By Lauren Rosson, Thrive Outside Consultant and CPA at Rosson CPA
Every business owner knows there’s no room for costly mistakes. Continuing with our countdown, avoid these final two mistakes to prevent financial loss in your business:
2. Cutting Corners in Your Accounting System– There are three key reports that every business owner should keep. Most people are familiar with a profit and loss statement. Yes, this report is important. But in addition, you should also be preparing a balance sheet and cash flow statement. There are major differences between all these reports and keeping them up to date and accurate can supply you with valuable information.
Clients ask me all the time how they should organize their records. There is not necessarily a right or wrong way (unless you are putting your receipts in a shoebox!) to do this. If I provide you with a complicated way of keeping your records, you won’t do it. Working with your financials and accounting records needs to be done in a systematic way that makes sense to you.
Your records should be consistent. Simply stated if you handle things differently each month, then the reports you produce won’t be accurate. Once you implement a system, stick with it. If you have to, expand on it but don’t change it regularly.
Once you have your system in place to create your financials, learn how to read and understand the data. The reports can provide you with a lot of information to help you make informed decisions about your business.
1. Being Unprepared for an Audit– Business owners are fearful about being audited by either the IRS or state agency. My heart still jumps when I receive a notice from the IRS, so I can imagine the stress it must cause others who receive the same notice.
Sometimes there is no way to prevent an audit. However, there are steps every business owner should implement to sail through an audit with a no change outcome.
Good record keeping is essential. Don’t work with a shoe box of receipts. You need to be able to substantiate all the deductions you take on your tax return. The only way to do this is to keep records in a good order and report what is accurate. Rounded numbers to the IRS is a red flag because it demonstrates that you are not keeping accurate numbers.
During an audit, the IRS will ask for financial statements. These financial statements should be accurate and correspond with the tax return. Not every deduction on a financial statement is deductible for your tax return, but that is a logical explanation. For example, your profit and loss statement might have meals expense of $200, but for tax purposes you can only deduct 50%.

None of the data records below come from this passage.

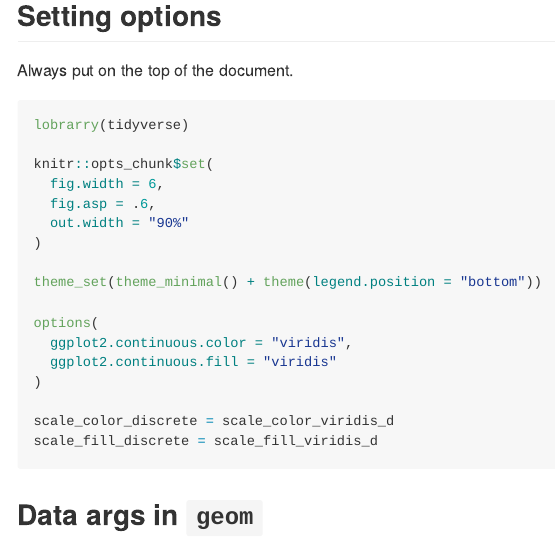
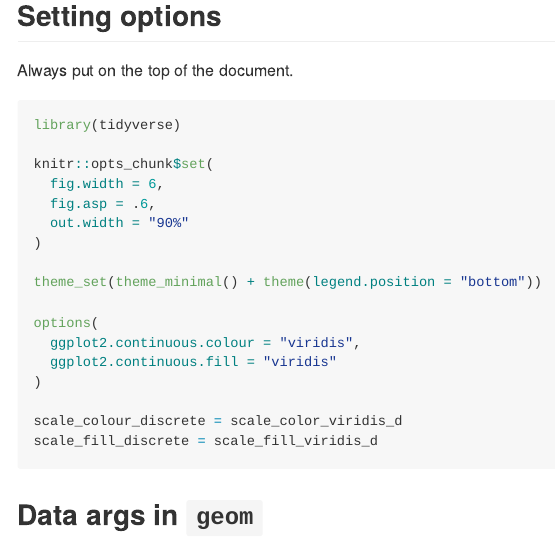
Before and after one commit to hm2900/viz_and_eda, an R Markdown document (viz_ii.Rmd): the page in a window 1100 px wide, from 3910 px down. Rendered offline with R 4.5, knitr and Pandoc, with nearby package versions; some code elsewhere in the file could not run offline; column names are cleaned by a stand-in for the janitor package.

Commit message:
changes with some `setting` mistakes

````diff
--- a/viz_ii.Rmd
+++ b/viz_ii.Rmd
@@ -169,7 +169,7 @@ weather_df %>%
 Always put on the top of the document.
 
 ```{r, eval = FALSE}
-lobrarry(tidyverse)
+library(tidyverse)
 
 knitr::opts_chunk$set(
   fig.width = 6,
@@ -180,11 +180,11 @@ knitr::opts_chunk$set(
 theme_set(theme_minimal() + theme(legend.position = "bottom"))
 
 options(
-  ggplot2.continuous.color = "viridis",
+  ggplot2.continuous.colour = "viridis",
   ggplot2.continuous.fill = "viridis"
 )
 
-scale_color_discrete = scale_color_viridis_d
+scale_colour_discrete = scale_color_viridis_d
 scale_fill_discrete = scale_fill_viridis_d
 ```
 
````
Also changed, not shown: viz_ii.md, viz_ii_files/figure-gfm/unnamed-chunk-10-1.png, viz_ii_files/figure-gfm/unnamed-chunk-12-1.png.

When preparing your business tax return, you want to prevent the red flags. To everyone’s dismay, there is not a magic ball that tells us what will cause an audit, but there are some key expenses that are constantly looked analyzed. For example, meals, travel and entertainment expenses are always subject to exposure. Don’t worry if these are legitimate expenses. An audit flag might be caused by your profession and not necessarily the expense. For example, an electrician might have large auto expenses (a legitimate expense), however a retail store operator probably will not have large auto expenses. Furthermore, your profession may include a lot of travel because you make sales in multiple states. Even though the expense is large, it is completely accurate. Again, a retail store or a restaurant owner probably will not have the same volume of travel expenses.
Most people focus on their deductions, but don’t overlook your income. You want to report all of your income. Don’t think that just because you didn’t receive a 1099 from a client or customer, you don’t have to report the income. If your records are accurate you won’t have to rely on what a 1099 might show.
Having losses, higher than average expenses, and low income can be a common red flag. Know your exposure and maintain the correct documents to support the numbers.
Adjusting your financial systems may be time consuming the beginning, but making the right changes can save you time and money in the future. Don’t be afraid to ask questions, seek advice from other business owners and accountants to find the best financial practices that work for you.